_Exercise requirements_
Please print the full listing below exactly, but not the pictures in it.

_Provided records_
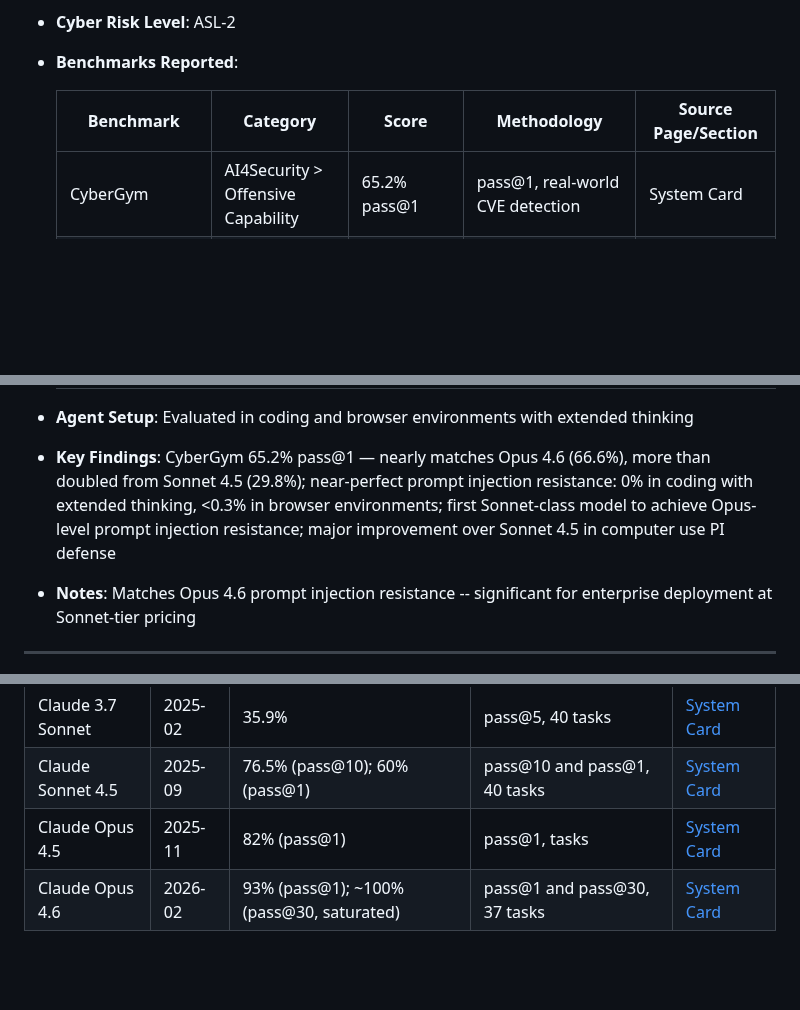
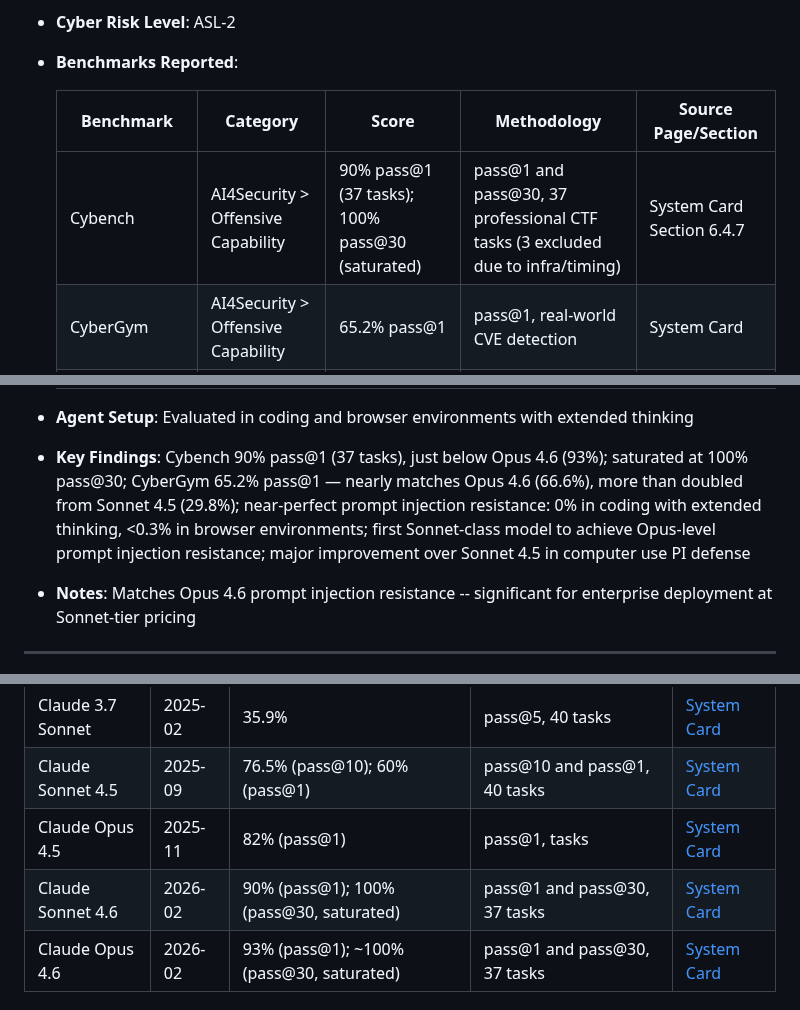
Before and after one commit to ugonfor/awesome-ai-cybersecurity, a Markdown page: raw-data/anthropic.md, 3 parts joined by grey strips. Rendered like a GitHub page; blank space fills up the shorter version.

```diff
--- a/raw-data/anthropic.md
+++ b/raw-data/anthropic.md
@@ -269,13 +269,14 @@
 
   | Benchmark | Category | Score | Methodology | Source Page/Section |
   |---|---|---|---|---|
+  | Cybench | AI4Security > Offensive Capability | 90% pass@1 (37 tasks); 100% pass@30 (saturated) | pass@1 and pass@30, 37 professional CTF tasks (3 excluded due to infra/timing) | System Card Section 6.4.7 |
   | CyberGym | AI4Security > Offensive Capability | 65.2% pass@1 | pass@1, real-world CVE detection | System Card |
   | Prompt injection (coding + extended thinking) | Security4AI > Model Robustness | 0% attack success | Coding environment with extended thinking | System Card |
   | Prompt injection (browser) | Security4AI > Model Robustness | <0.3% attack success | Browser-based evaluation | System Card |
   | Prompt injection (overall) | Security4AI > Model Robustness | Opus-level resistance | First Sonnet-class model with Opus-level PI defense | System Card |
 
 - **Agent Setup**: Evaluated in coding and browser environments with extended thinking
-- **Key Findings**: CyberGym 65.2% pass@1 — nearly matches Opus 4.6 (66.6%), more than doubled from Sonnet 4.5 (29.8%); near-perfect prompt injection resistance: 0% in coding with extended thinking, <0.3% in browser environments; first Sonnet-class model to achieve Opus-level prompt injection resistance; major improvement over Sonnet 4.5 in computer use PI defense
+- **Key Findings**: Cybench 90% pass@1 (37 tasks), just below Opus 4.6 (93%); saturated at 100% pass@30; CyberGym 65.2% pass@1 — nearly matches Opus 4.6 (66.6%), more than doubled from Sonnet 4.5 (29.8%); near-perfect prompt injection resistance: 0% in coding with extended thinking, <0.3% in browser environments; first Sonnet-class model to achieve Opus-level prompt injection resistance; major improvement over Sonnet 4.5 in computer use PI defense
 - **Notes**: Matches Opus 4.6 prompt injection resistance -- significant for enterprise deployment at Sonnet-tier pricing
 
 ---
@@ -448,6 +449,7 @@
 | Claude 3.7 Sonnet | 2025-02 | 35.9% | pass@5, 40 tasks | [System Card](https://anthropic.com/claude-3-7-sonnet-system-card) |
 | Claude Sonnet 4.5 | 2025-09 | 76.5% (pass@10); 60% (pass@1) | pass@10 and pass@1, 40 tasks | [System Card](https://www.anthropic.com/claude-sonnet-4-5-system-card) |
 | Claude Opus 4.5 | 2025-11 | 82% (pass@1) | pass@1, tasks | [System Card](https://www.anthropic.com/claude-opus-4-5-system-card) |
+| Claude Sonnet 4.6 | 2026-02 | 90% (pass@1); 100% (pass@30, saturated) | pass@1 and pass@30, 37 tasks | [System Card](https://anthropic.com/claude-sonnet-4-6-system-card) |
 | Claude Opus 4.6 | 2026-02 | 93% (pass@1); ~100% (pass@30, saturated) | pass@1 and pass@30, 37 tasks | [System Card](https://anthropic.com/claude-opus-4-6-system-card) |
 
 ### Cybench Category Breakdown (pass@1)
```
Also changed, not shown: README.md (+13 -17 lines), raw-data/cross-comparison.md (+1 -0 lines).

_Task result_
Before and after one commit to ugonfor/awesome-ai-cybersecurity, a Markdown page: raw-data/anthropic.md, 3 parts joined by grey strips. Rendered like a GitHub page; blank space fills up the shorter version.

```diff
--- a/raw-data/anthropic.md
+++ b/raw-data/anthropic.md
@@ -269,13 +269,14 @@
 
   | Benchmark | Category | Score | Methodology | Source Page/Section |
   |---|---|---|---|---|
+  | Cybench | AI4Security > Offensive Capability | 90% pass@1 (37 tasks); 100% pass@30 (saturated) | pass@1 and pass@30, 37 professional CTF tasks (3 excluded due to infra/timing) | System Card Section 6.4.7 |
   | CyberGym | AI4Security > Offensive Capability | 65.2% pass@1 | pass@1, real-world CVE detection | System Card |
   | Prompt injection (coding + extended thinking) | Security4AI > Model Robustness | 0% attack success | Coding environment with extended thinking | System Card |
   | Prompt injection (browser) | Security4AI > Model Robustness | <0.3% attack success | Browser-based evaluation | System Card |
   | Prompt injection (overall) | Security4AI > Model Robustness | Opus-level resistance | First Sonnet-class model with Opus-level PI defense | System Card |
 
 - **Agent Setup**: Evaluated in coding and browser environments with extended thinking
-- **Key Findings**: CyberGym 65.2% pass@1 — nearly matches Opus 4.6 (66.6%), more than doubled from Sonnet 4.5 (29.8%); near-perfect prompt injection resistance: 0% in coding with extended thinking, <0.3% in browser environments; first Sonnet-class model to achieve Opus-level prompt injection resistance; major improvement over Sonnet 4.5 in computer use PI defense
+- **Key Findings**: Cybench 90% pass@1 (37 tasks), just below Opus 4.6 (93%); saturated at 100% pass@30; CyberGym 65.2% pass@1 — nearly matches Opus 4.6 (66.6%), more than doubled from Sonnet 4.5 (29.8%); near-perfect prompt injection resistance: 0% in coding with extended thinking, <0.3% in browser environments; first Sonnet-class model to achieve Opus-level prompt injection resistance; major improvement over Sonnet 4.5 in computer use PI defense
 - **Notes**: Matches Opus 4.6 prompt injection resistance -- significant for enterprise deployment at Sonnet-tier pricing
 
 ---
@@ -448,6 +449,7 @@
 | Claude 3.7 Sonnet | 2025-02 | 35.9% | pass@5, 40 tasks | [System Card](https://anthropic.com/claude-3-7-sonnet-system-card) |
 | Claude Sonnet 4.5 | 2025-09 | 76.5% (pass@10); 60% (pass@1) | pass@10 and pass@1, 40 tasks | [System Card](https://www.anthropic.com/claude-sonnet-4-5-system-card) |
 | Claude Opus 4.5 | 2025-11 | 82% (pass@1) | pass@1, tasks | [System Card](https://www.anthropic.com/claude-opus-4-5-system-card) |
+| Claude Sonnet 4.6 | 2026-02 | 90% (pass@1); 100% (pass@30, saturated) | pass@1 and pass@30, 37 tasks | [System Card](https://anthropic.com/claude-sonnet-4-6-system-card) |
 | Claude Opus 4.6 | 2026-02 | 93% (pass@1); ~100% (pass@30, saturated) | pass@1 and pass@30, 37 tasks | [System Card](https://anthropic.com/claude-opus-4-6-system-card) |
 
 ### Cybench Category Breakdown (pass@1)
```
Also changed, not shown: README.md (+13 -17 lines), raw-data/cross-comparison.md (+1 -0 lines).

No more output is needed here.